Passage 46 When Heaven and Earth Kiss
For my money, a good sunset is the cheapest shot of wonder out there.
Think of it —bursts of incandescent energy that can curl your toes,
warm your soul, and prove cost effective all at the same time.
The iciest hearts on the planet can be thawed by the heaven’s burnished flame.
Countries sitting down for peace talks ought to begin
with a joint viewing of rose-dipped hues and golden halos
merging into growing flowers of light.
And for romance, this daily dose of celestial seduction
is just what the love doctor ordered.
When first meeting the incredible woman who is now my wife,
I quickly caught what Bonnie was about when I asked the age-worn question,
“So, what do you do?“
“I chase sunsets,“ she replied. I was a goner.
I’m not sure if that was the exact moment when I fell in love,
but it was, at least, the start of my descent.
Cut to our honeymoon and one of my favorite settings in the world
—Ireland, the Emerald Isle.
One day we were traveling from the city of Galway toward the Ring of Kerry.
Late in the afternoon we discovered that a boat up ahead
could ferry us across a tributary and save some four hours’ driving time.
I made for the last launch, a mere ten minutes and eighteen kilometers away.
With luck, and no livestock crossings, we would just make it.
All of a sudden Bonnie called out, “Stop!“
Dutifully, I pulled over.
Bonnie pointed to the sky.
It was the sunset.
Not just any sunset.
This clearly was a masterpiece.
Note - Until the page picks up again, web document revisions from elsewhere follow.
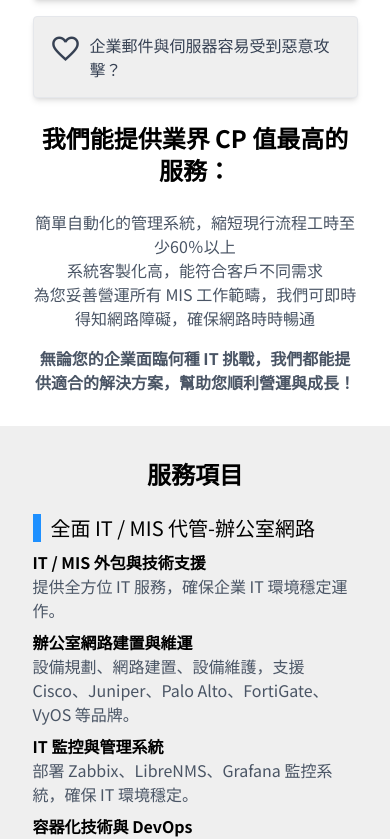
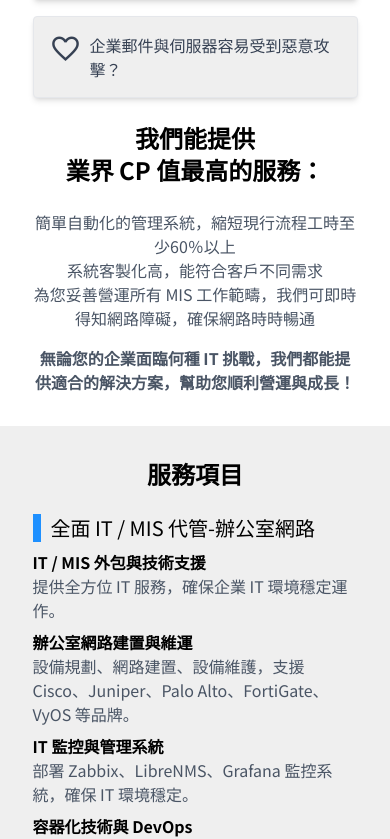
Before and after one commit to WalksCloud/OfficialWebsite, a Vue app: page / in a window 390 px wide. Shown: the part 2012-2851 px from the top of the page. Built offline with nearby package versions, Linux system fonts and the light colour scheme.

Commit message:
update style

```diff
--- a/src/components/About.vue
+++ b/src/components/About.vue
@@ -72,7 +72,9 @@ const handleClick = (index) => {
 				</div>
 		 	</div>
 		</div>
-		<h2 class="text-2xl my-6 lg:text-4xl lg:my-12 font-bold">{{ $t('about-section.services-block.title') }}</h2>
+
+		<h2 class="lg:hidden text-2xl my-6 font-bold" v-html="t('about-section.services-block.mobile-title')"></h2>
+		<h2 class="hidden lg:block text-4xl my-12 font-bold">{{ $t('about-section.services-block.desktop-title') }}</h2>
 		<div class="mt-6 text-gray-600">
 		    <p v-for="row in $tm('about-section.services-block.intro')">{{ row }}</p>
 		    <p class="mt-4 lg:mt-6 font-bold">{{ $t('about-section.services-block.message') }}</p>
--- a/src/components/Team.vue
+++ b/src/components/Team.vue
@@ -9,9 +9,7 @@
 	    	<div class="flex lg:block" v-for="row in $tm('team-section.members')">
 	    		<div class="flex-none w-[96px] lg:w-[120px] me-6 lg:m-auto">
 	    			<img class="rounded-[50%]" :src="row.image">
-	    			<a v-if="row.website_url" class="text-gray-600 text-sm inline-block whitespace-nowrap mt-2 lg:hidden" :href="row.website_url" target="_blank">{{ $t('personal_website') }}</a>
 	    		</div>
-
 			    <div class="text-left lg:text-center">
 			    	<p class="font-bold my-2 lg:my-4">
 			    		{{ row.name }}
--- a/src/locales/en.json
+++ b/src/locales/en.json
@@ -6,7 +6,6 @@
   "team": "Team",
   "partners": "Partners",
   "contact": "Contact",
-  "personal_website": "個人網站",
   "nav-links": {
     "about": "About",
     "services": "Services",
@@ -101,7 +100,8 @@
       ]
     },
     "services-block": {
-      "title": "我們能提供業界 CP 值最高的服務：",
+      "desktop-title": "我們能提供業界 CP 值最高的服務：",
+      "mobile-title": "我們能提供<br>業界 CP 值最高的服務：",
       "intro": [
         "簡單自動化的管理系統，縮短現行流程工時至少60％以上",
         "系統客製化高，能符合客戶不同需求",
--- a/src/locales/tw.json
+++ b/src/locales/tw.json
@@ -6,7 +6,6 @@
   "team": "團隊介紹",
   "partners": "合作夥伴",
   "contact": "聯絡我們",
-  "personal_website": "個人網站",
   "nav-links": {
     "about": "關於行雲",
     "services": "服務項目",
@@ -101,7 +100,8 @@
       ]
     },
     "services-block": {
-      "title": "我們能提供業界 CP 值最高的服務：",
+      "desktop-title": "我們能提供業界 CP 值最高的服務：",
+      "mobile-title": "我們能提供<br>業界 CP 值最高的服務：",
       "intro": [
         "簡單自動化的管理系統，縮短現行流程工時至少60％以上",
         "系統客製化高，能符合客戶不同需求",
--- a/src/style.css
+++ b/src/style.css
@@ -32,7 +32,6 @@
   font-size: 48px;
 }
 
-
 @media (width < 64rem) {
   .icon-element {
     font-size: 32px;
```
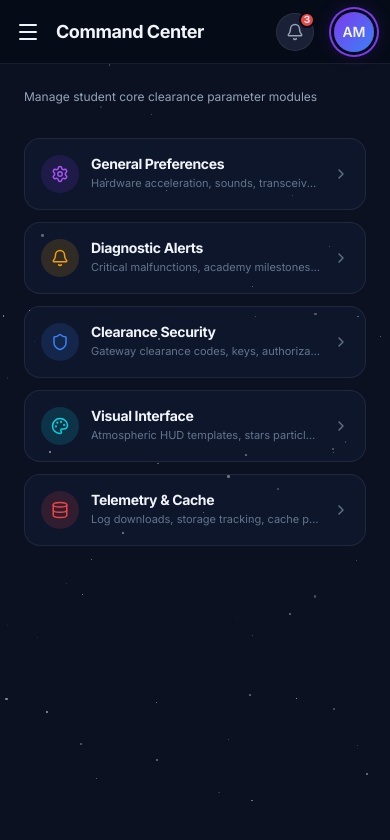
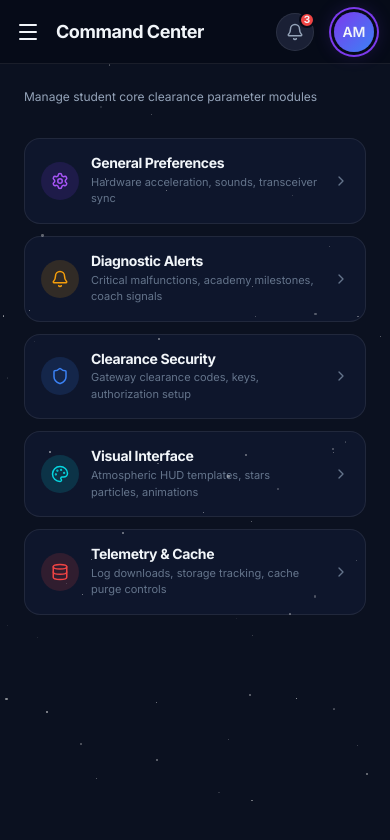
Before and after one commit to Amr-Mohamed665/Students_Hub, a React (Vite) app: page /dashboard/command in a window 390 px wide. Shown: the top 840 px of the page. Built offline with nearby package versions, Linux system fonts and the light colour scheme; the HTML template or start-up script is replaced by a standard one.

Commit message:
fix(settings): align CSS mobile breakpoint with JS isMobile threshold (767px)

```diff
--- a/src/pages/dashboard/CommandCenter/CommandCenter.module.css
+++ b/src/pages/dashboard/CommandCenter/CommandCenter.module.css
@@ -440,10 +440,11 @@
   color: var(--text-primary);
 }
 
-@media (max-width: 600px) {
+@media (max-width: 767px) {
   .settingsCard {
     padding: var(--space-3);
     gap: var(--space-4);
+    min-height: unset;
   }
 
   .controlRow {
@@ -478,4 +479,10 @@
   .footer {
     padding-top: var(--space-3);
   }
+
+  .mobileMenuDesc {
+    white-space: normal;
+    overflow: visible;
+    text-overflow: unset;
+  }
 }
```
Getting out, we drank deep of a heavenly show of amber and golden hues,
rose finger clouds painting the broad canvas of sky.
The bridge would wait another day.
The Ring of Kerry wasn’t going anywhere.
Bonnie and I inhaled the magnificent sunset like ambrosia.
Sunsets, and sunrises for that matter, are gifts served up in plentiful procession.
It’s one of life’s ways of taking a simple pause, marking the day.
If we’re too busy, caught in the whirlwind of our own manufacturing, we miss the magic.
What is required in order to drink the heady miracle of morning or evening light
is a consciousness of how we use the time allotted to us each day.
Pausing for a moment, we willingly open our spirits to the gifts of the universe.
These are indeed the gifts that help make life this good.
Passage 47 Disrupting My Comfort Zone
I was 45 years old when I decided to learn how to surf.
They say that life is tough enough.
But I guess I like to make things difficult on myself, because I do that all the time.
Every day and on purpose.
That's because I believe in disrupting my comfort zone.
When I started out in the entertainment business,
I made a list of people that I thought would be good to me.
Not people who could give me a job or a deal,
but people who could shake me up, teach me something, challenge my ideas about myself and the world.
So I started calling up experts in all kinds of fields.
Some of them were world-famous.
Of course, I didn't know any of these people and none of them knew me.
So when I called these people up to ask them for a meeting,
the response wasn't always friendly.
And even when they agreed to give me some of their time,
the results weren't always what one might describe as pleasant.
Take, for example, Edward Teller, the father of the hydrogen bomb.
It took me a year of begging and more begging to get to him to agree to meet with me.
And then what happened? He ridiculed me and insulted me.
But that was okay.
I was hoping to learn something from him—and I did,
even if it was only that I'm not that interesting to a physicist with no taste for our pop culture.
Over the last 30 years, I've produced more than 50 movies and 20 television series.
I'm successful and, in my business, pretty well known.
So why do I continue to subject myself to this sort of thing?
The answer is simple:
Disrupting my comfort zone, bombarding myself with challenging people and situations
—this is the best way that I know to keep growing.
And to paraphrase a biologist I once met,
if you're not growing, you're dying.
So maybe I'm not the best surfer on the north shore, but that's okay.
The discomfort, the uncertainty, the physical and mental challenge that I get from this
—all the things that too many of us spend our time and energy trying to avoid
—they are precisely the things that keep me in the game.